The first in depth photo project I did in Cambodia was focused on the forced eviction of the Borei Keila community. A year later, the situation barely seems to have changed. The residents of Borei Keila are still waiting on adequate compensation from either the government or the land development corporation, and it doesn’t seem like either entity has made the issue a top priority.
In an attempt to force a resolution to the situation, the residents turned to one of the only weapons at their disposal: public protest.
Marches and rallies have becoming increasingly popular in Phnom Penh, and the ubiquity of smartphone-toting citizen journalists suggests that Cambodians are taking cues from the Arab Spring uprisings.
On October 30th, the residents of Borei Keila met at 8.30 in the morning to began their march.

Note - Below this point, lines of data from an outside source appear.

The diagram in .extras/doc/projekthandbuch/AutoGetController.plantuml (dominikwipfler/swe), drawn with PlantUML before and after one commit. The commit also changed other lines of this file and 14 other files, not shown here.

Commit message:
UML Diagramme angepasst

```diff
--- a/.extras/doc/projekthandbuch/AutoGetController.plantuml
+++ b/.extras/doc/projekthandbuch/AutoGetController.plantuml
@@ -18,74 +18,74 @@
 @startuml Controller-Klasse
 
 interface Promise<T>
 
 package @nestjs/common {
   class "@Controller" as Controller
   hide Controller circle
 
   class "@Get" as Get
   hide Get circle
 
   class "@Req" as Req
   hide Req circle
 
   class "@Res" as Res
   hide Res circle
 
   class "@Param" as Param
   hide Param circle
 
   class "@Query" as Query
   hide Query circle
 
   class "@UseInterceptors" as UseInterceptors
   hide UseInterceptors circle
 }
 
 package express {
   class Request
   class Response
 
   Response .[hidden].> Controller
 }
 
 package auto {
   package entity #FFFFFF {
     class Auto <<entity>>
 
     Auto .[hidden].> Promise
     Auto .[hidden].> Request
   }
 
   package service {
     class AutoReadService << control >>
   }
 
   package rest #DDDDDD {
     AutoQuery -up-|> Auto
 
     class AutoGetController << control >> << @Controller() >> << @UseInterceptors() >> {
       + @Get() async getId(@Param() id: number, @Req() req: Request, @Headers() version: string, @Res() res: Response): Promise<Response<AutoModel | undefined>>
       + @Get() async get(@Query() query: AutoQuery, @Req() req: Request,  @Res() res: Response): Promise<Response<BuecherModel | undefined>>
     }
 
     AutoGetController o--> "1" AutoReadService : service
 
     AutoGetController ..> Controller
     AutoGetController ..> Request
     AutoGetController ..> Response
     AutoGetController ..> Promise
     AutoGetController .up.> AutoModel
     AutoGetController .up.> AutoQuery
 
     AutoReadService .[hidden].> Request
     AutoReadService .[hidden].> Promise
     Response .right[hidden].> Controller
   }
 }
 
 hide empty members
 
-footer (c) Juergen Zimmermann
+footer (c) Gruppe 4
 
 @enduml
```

But before they had set out from their community, the police had established the first of many road blocks the day would see.
With this initial obstacle overcome, the protestors marched out of Borei Keila and towards the Peace Palace – the ironically named building which houses the offices of the top government officials.
It only stands to reason that a violent reaction from the officers would bring much needed international attention to the Borei Keila cause , and so for nearly an hour they pushed, jostled, and attempted to generally provoke the police as they shouted their message.
Though the regular police forces acted with relative restraint, when the protestors left the Peace Palace and blocked traffic on Monivong Boulevard near City Hall, more aggressive blue-clad security officers moved into the fray and seized an unidentified man from the crowd. Neither Cambodian nor foreign journalists were able to learn why this man was targeted; rumours circulated that they had actually been after a journalist and had taken the wrong person.
Rumours aside, the man wan dragged inside the walled City Hall compound and allegedly beaten. In response, the protestors rushed the gates and threw food and debris over the fence, but the fate of the man was unclear.
In the face of this violence, the marchers returned to Borei Keila to plan their next move, postponing plans to occupy a building being built by the same land developer responsible for their evictions years before.
The issue of land grabbing and forced evictions in Cambodia is ongoing, and this protest was just one event in what will surely be an ongoing campaign.